What you should do - Exact copy, no pictures: restate each entry below word for word.

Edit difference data
Content starts

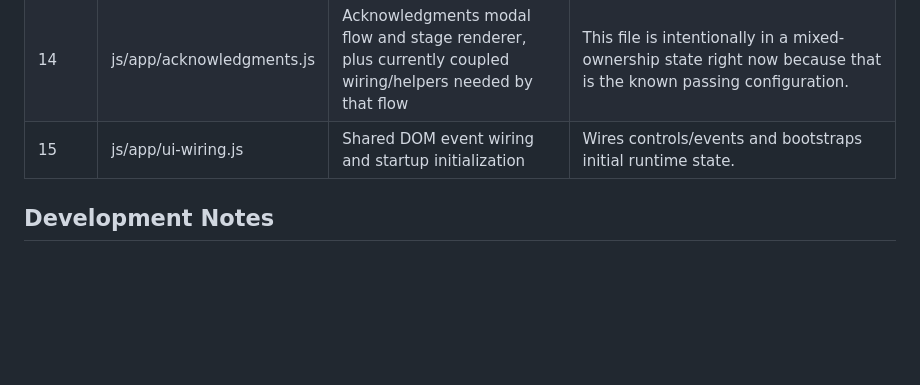
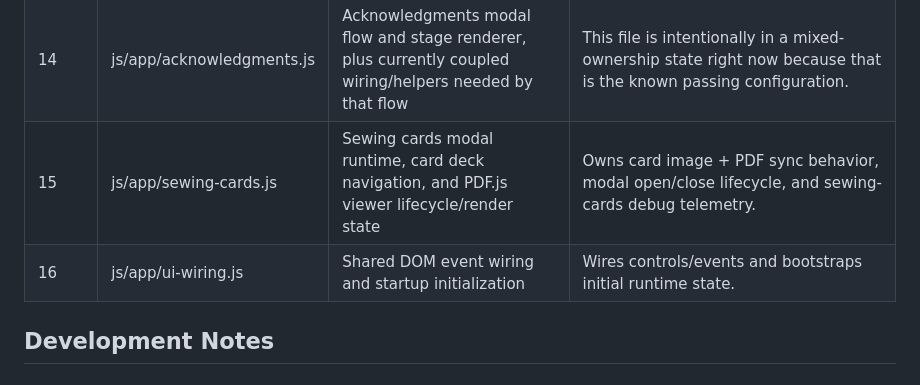
Before and after one commit to jburb/curve_stitcher, a Markdown page: README.md, the part around the change. Drawn GitHub-style; blank space fills up the shorter version.

```diff
--- a/README.md
+++ b/README.md
@@ -21,7 +21,8 @@ The runtime is loaded in deterministic order from stitchlab.html, and ownership
 | 12 | js/app/mashrabiya.js | Mashrabiya geometry, fill classification, timeline, static/animated rendering | Experience-specific implementation. |
 | 13 | js/app/export.js | Export modals, naming normalization, SVG/guide/zip generation | Export-only workflow and asset builders. |
 | 14 | js/app/acknowledgments.js | Acknowledgments modal flow and stage renderer, plus currently coupled wiring/helpers needed by that flow | This file is intentionally in a mixed-ownership state right now because that is the known passing configuration. |
-| 15 | js/app/ui-wiring.js | Shared DOM event wiring and startup initialization | Wires controls/events and bootstraps initial runtime state. |
+| 15 | js/app/sewing-cards.js | Sewing cards modal runtime, card deck navigation, and PDF.js viewer lifecycle/render state | Owns card image + PDF sync behavior, modal open/close lifecycle, and sewing-cards debug telemetry. |
+| 16 | js/app/ui-wiring.js | Shared DOM event wiring and startup initialization | Wires controls/events and bootstraps initial runtime state. |
 
 ## Development Notes
 
```
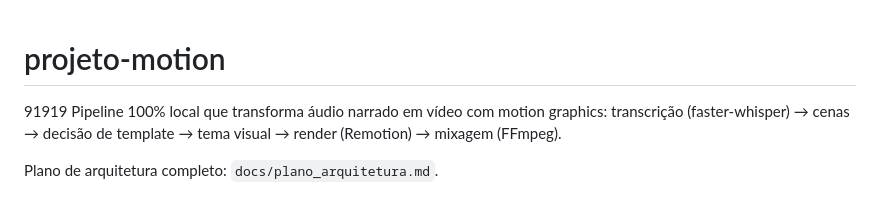
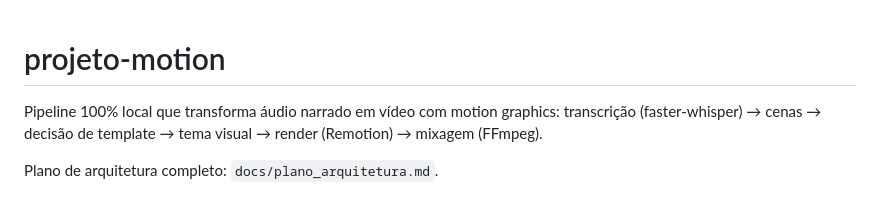
Before and after one commit to enzofpicanco2009-dev/Devin, a Markdown page: projeto-motion/README.md, the part around the change. Drawn GitHub-style.

```diff
--- a/projeto-motion/README.md
+++ b/projeto-motion/README.md
@@ -1,5 +1,5 @@
 # projeto-motion
-91919
+
 Pipeline 100% local que transforma áudio narrado em vídeo com motion graphics:
 transcrição (faster-whisper) → cenas → decisão de template → tema visual → render (Remotion) → mixagem (FFmpeg).
 
```
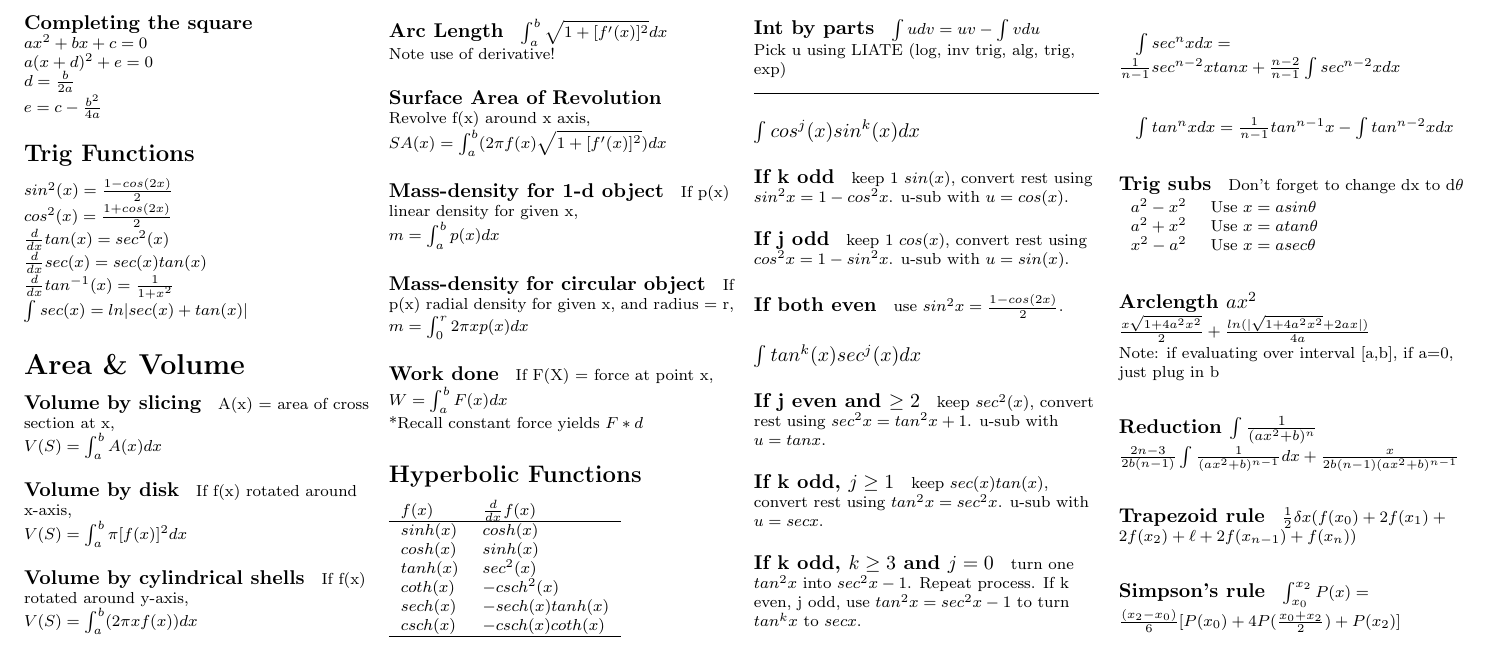
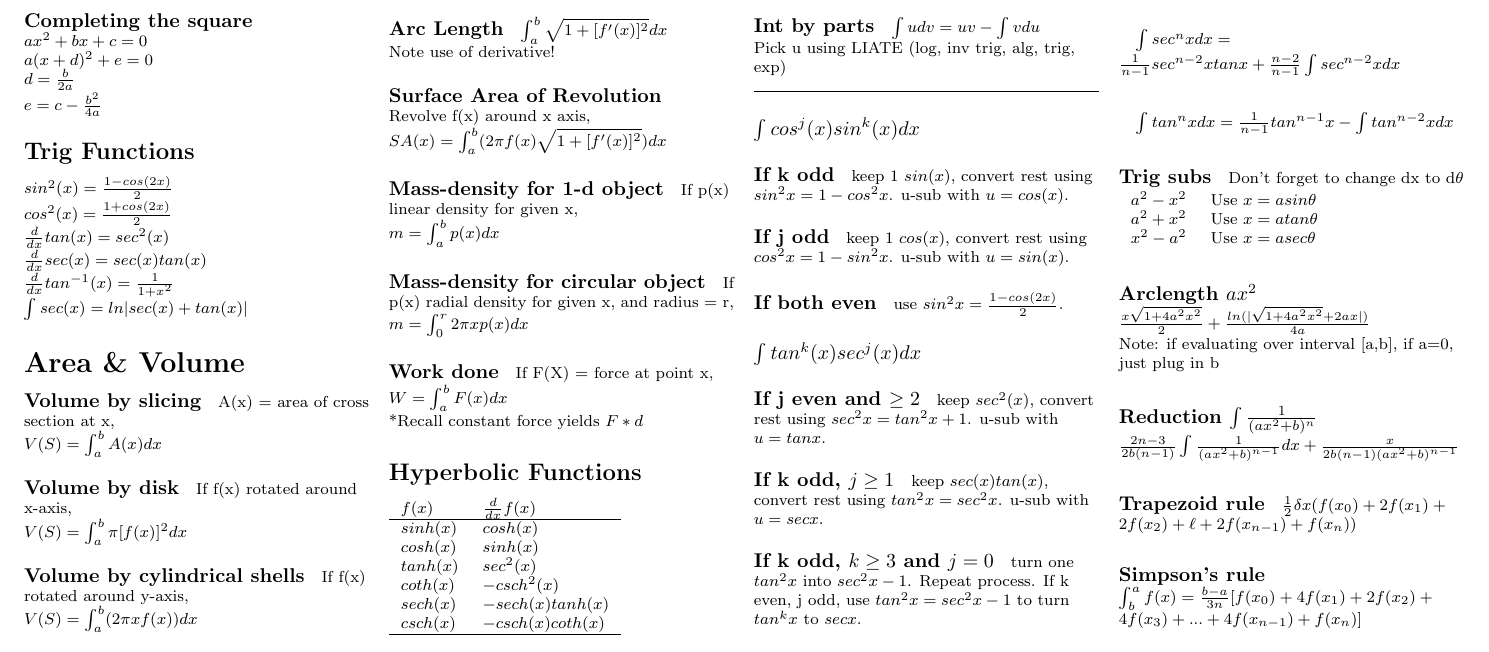
Before and after one commit to Shalmezad/MTH162-cheatsheet, a LaTeX document (cheatsheet.tex): part of the page, cut so that both start at the same text. Compiled offline with pdfLaTeX.

Commit message:
Use the proper simpson's rule

```diff
--- a/cheatsheet.tex
+++ b/cheatsheet.tex
@@ -162,7 +162,7 @@ $\frac{2n-3}{2b(n-1)} \int \frac{1}{(ax^2+b)^{n-1}}dx + \frac{x}{2b(n-1)(ax^2+b)
 $\frac{1}{2}\delta x (f(x_{0}) + 2f(x_{1}) + 2f(x_{2}) + \ell + 2f(x_{n-1}) + f(x_{n}))$
 
 \paragraph{Simpson's rule}
-$\int_{x_0}^{x_2}P(x) = \frac{(x_2 - x_0)}{6}[P(x_0) + 4P(\frac{x_0 + x_2}{2}) + P(x_2)]$
+$\int_{b}^{a}f(x) = \frac{b-a}{3n}[f(x_0) + 4f(x_1) + 2f(x_2) + 4f(x_3) + ... + 4f(x_{n-1}) + f(x_n)]$
 
 	\end{multicols}
 \end{document}
```
Also changed, not shown: cheatsheet.pdf.
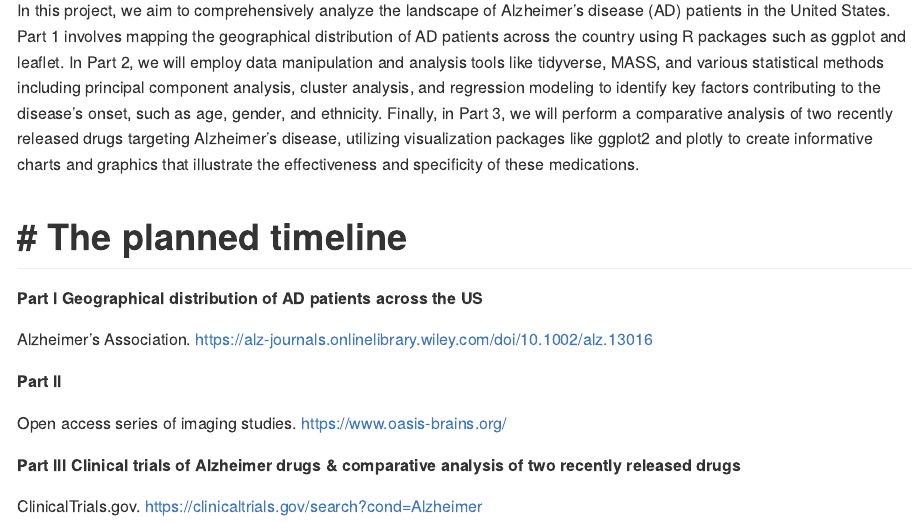
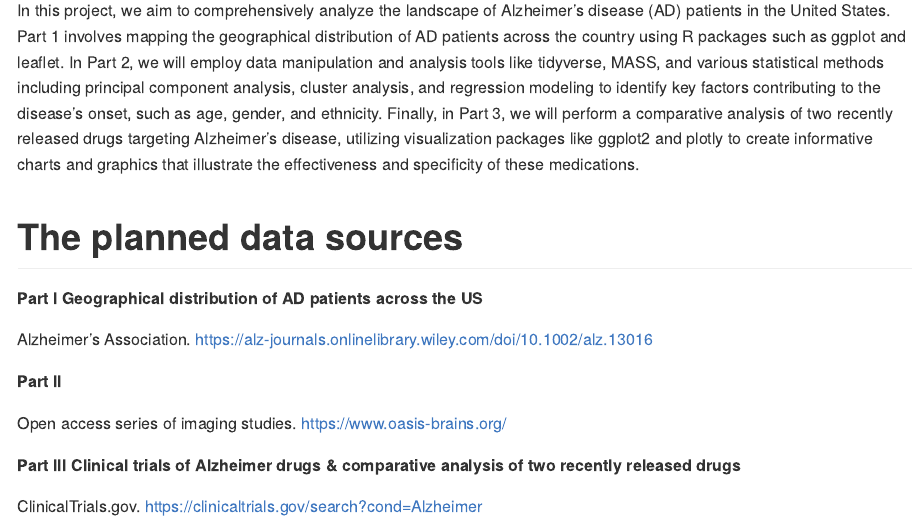
Before and after one commit to MiaYum/Alzheimers_Disease_New_Hope, an R Markdown document (Proposal.Rmd): the page in a window 1100 px wide, from 1210 px down. Rendered offline with R 4.5, knitr and Pandoc, with nearby package versions.

Commit message:
Update Proposal.Rmd
change data sources

```diff
--- a/Proposal.Rmd
+++ b/Proposal.Rmd
@@ -26,8 +26,8 @@ Clinical Trials analysis: Alzheimer’s drug development pipeline. A spotlight o
 
 In this project, we aim to comprehensively analyze the landscape of Alzheimer's disease (AD) patients in the United States. Part 1 involves mapping the geographical distribution of AD patients across the country using R packages such as ggplot and leaflet. In Part 2, we will employ data manipulation and analysis tools like tidyverse, MASS, and various statistical methods including principal component analysis, cluster analysis, and regression modeling to identify key factors contributing to the disease's onset, such as age, gender, and ethnicity. Finally, in Part 3, we will perform a comparative analysis of two recently released drugs targeting Alzheimer's disease, utilizing visualization packages like ggplot2 and plotly to create informative charts and graphics that illustrate the effectiveness and specificity of these medications.
 
-# The planned timeline
-=======
+# The planned data sources
+
 **Part I Geographical distribution of AD patients across the US**
 
 Alzheimer’s Association. https://alz-journals.onlinelibrary.wiley.com/doi/10.1002/alz.13016
```
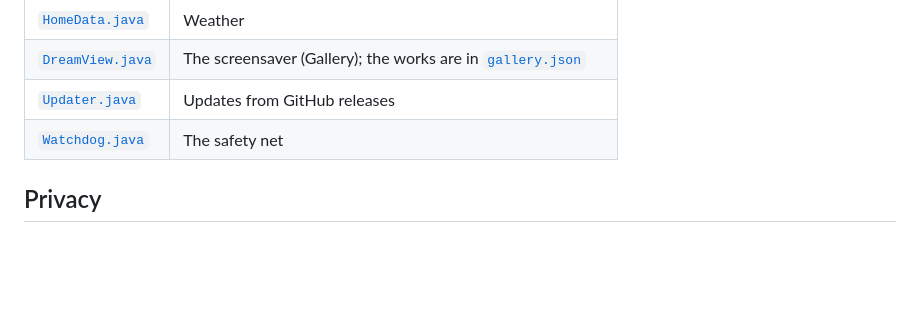
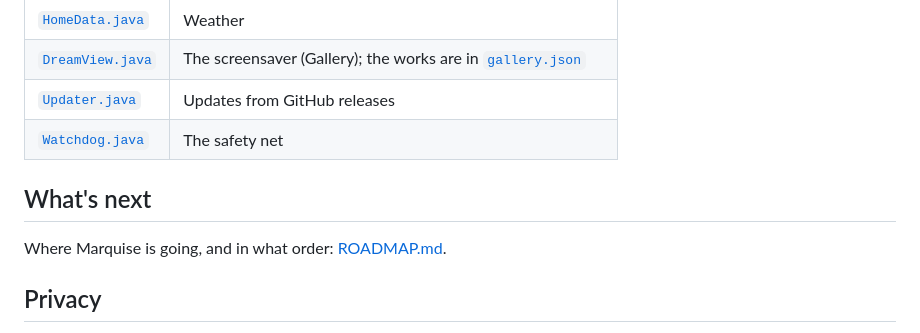
Before and after one commit to vitoramaral10/marquise, a Markdown page: README.md, the part around the change. Drawn GitHub-style; blank space fills up the shorter version.

```diff
--- a/README.md
+++ b/README.md
@@ -162,6 +162,10 @@ came with it; nothing personal).
 | [`Updater.java`](app/src/br/dev/vitormelo/marquise/Updater.java) | Updates from GitHub releases |
 | [`Watchdog.java`](app/src/br/dev/vitormelo/marquise/Watchdog.java) | The safety net |
 
+## What's next
+
+Where Marquise is going, and in what order: [ROADMAP.md](ROADMAP.md).
+
 ## Privacy
 
 No accounts, no analytics, no tracking. Marquise talks to your Jellyfin server (with the key you set) or TMDB (with
```
Also changed, not shown: README.pt-BR.md (+4 -0 lines), ROADMAP.md (added, +102 -0 lines).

Content ends

Response -
Before and after one commit to jburb/curve_stitcher, a Markdown page: README.md, the part around the change. Drawn GitHub-style; blank space fills up the shorter version.

```diff
--- a/README.md
+++ b/README.md
@@ -21,7 +21,8 @@ The runtime is loaded in deterministic order from stitchlab.html, and ownership
 | 12 | js/app/mashrabiya.js | Mashrabiya geometry, fill classification, timeline, static/animated rendering | Experience-specific implementation. |
 | 13 | js/app/export.js | Export modals, naming normalization, SVG/guide/zip generation | Export-only workflow and asset builders. |
 | 14 | js/app/acknowledgments.js | Acknowledgments modal flow and stage renderer, plus currently coupled wiring/helpers needed by that flow | This file is intentionally in a mixed-ownership state right now because that is the known passing configuration. |
-| 15 | js/app/ui-wiring.js | Shared DOM event wiring and startup initialization | Wires controls/events and bootstraps initial runtime state. |
+| 15 | js/app/sewing-cards.js | Sewing cards modal runtime, card deck navigation, and PDF.js viewer lifecycle/render state | Owns card image + PDF sync behavior, modal open/close lifecycle, and sewing-cards debug telemetry. |
+| 16 | js/app/ui-wiring.js | Shared DOM event wiring and startup initialization | Wires controls/events and bootstraps initial runtime state. |
 
 ## Development Notes
 
```
Before and after one commit to enzofpicanco2009-dev/Devin, a Markdown page: projeto-motion/README.md, the part around the change. Drawn GitHub-style.

```diff
--- a/projeto-motion/README.md
+++ b/projeto-motion/README.md
@@ -1,5 +1,5 @@
 # projeto-motion
-91919
+
 Pipeline 100% local que transforma áudio narrado em vídeo com motion graphics:
 transcrição (faster-whisper) → cenas → decisão de template → tema visual → render (Remotion) → mixagem (FFmpeg).
 
```
Before and after one commit to Shalmezad/MTH162-cheatsheet, a LaTeX document (cheatsheet.tex): part of the page, cut so that both start at the same text. Compiled offline with pdfLaTeX.

Commit message:
Use the proper simpson's rule

```diff
--- a/cheatsheet.tex
+++ b/cheatsheet.tex
@@ -162,7 +162,7 @@ $\frac{2n-3}{2b(n-1)} \int \frac{1}{(ax^2+b)^{n-1}}dx + \frac{x}{2b(n-1)(ax^2+b)
 $\frac{1}{2}\delta x (f(x_{0}) + 2f(x_{1}) + 2f(x_{2}) + \ell + 2f(x_{n-1}) + f(x_{n}))$
 
 \paragraph{Simpson's rule}
-$\int_{x_0}^{x_2}P(x) = \frac{(x_2 - x_0)}{6}[P(x_0) + 4P(\frac{x_0 + x_2}{2}) + P(x_2)]$
+$\int_{b}^{a}f(x) = \frac{b-a}{3n}[f(x_0) + 4f(x_1) + 2f(x_2) + 4f(x_3) + ... + 4f(x_{n-1}) + f(x_n)]$
 
 	\end{multicols}
 \end{document}
```
Also changed, not shown: cheatsheet.pdf.
Before and after one commit to MiaYum/Alzheimers_Disease_New_Hope, an R Markdown document (Proposal.Rmd): the page in a window 1100 px wide, from 1210 px down. Rendered offline with R 4.5, knitr and Pandoc, with nearby package versions.

Commit message:
Update Proposal.Rmd
change data sources

```diff
--- a/Proposal.Rmd
+++ b/Proposal.Rmd
@@ -26,8 +26,8 @@ Clinical Trials analysis: Alzheimer’s drug development pipeline. A spotlight o
 
 In this project, we aim to comprehensively analyze the landscape of Alzheimer's disease (AD) patients in the United States. Part 1 involves mapping the geographical distribution of AD patients across the country using R packages such as ggplot and leaflet. In Part 2, we will employ data manipulation and analysis tools like tidyverse, MASS, and various statistical methods including principal component analysis, cluster analysis, and regression modeling to identify key factors contributing to the disease's onset, such as age, gender, and ethnicity. Finally, in Part 3, we will perform a comparative analysis of two recently released drugs targeting Alzheimer's disease, utilizing visualization packages like ggplot2 and plotly to create informative charts and graphics that illustrate the effectiveness and specificity of these medications.
 
-# The planned timeline
-=======
+# The planned data sources
+
 **Part I Geographical distribution of AD patients across the US**
 
 Alzheimer’s Association. https://alz-journals.onlinelibrary.wiley.com/doi/10.1002/alz.13016
```
Before and after one commit to vitoramaral10/marquise, a Markdown page: README.md, the part around the change. Drawn GitHub-style; blank space fills up the shorter version.

```diff
--- a/README.md
+++ b/README.md
@@ -162,6 +162,10 @@ came with it; nothing personal).
 | [`Updater.java`](app/src/br/dev/vitormelo/marquise/Updater.java) | Updates from GitHub releases |
 | [`Watchdog.java`](app/src/br/dev/vitormelo/marquise/Watchdog.java) | The safety net |
 
+## What's next
+
+Where Marquise is going, and in what order: [ROADMAP.md](ROADMAP.md).
+
 ## Privacy
 
 No accounts, no analytics, no tracking. Marquise talks to your Jellyfin server (with the key you set) or TMDB (with
```
Also changed, not shown: README.pt-BR.md (+4 -0 lines), ROADMAP.md (added, +102 -0 lines).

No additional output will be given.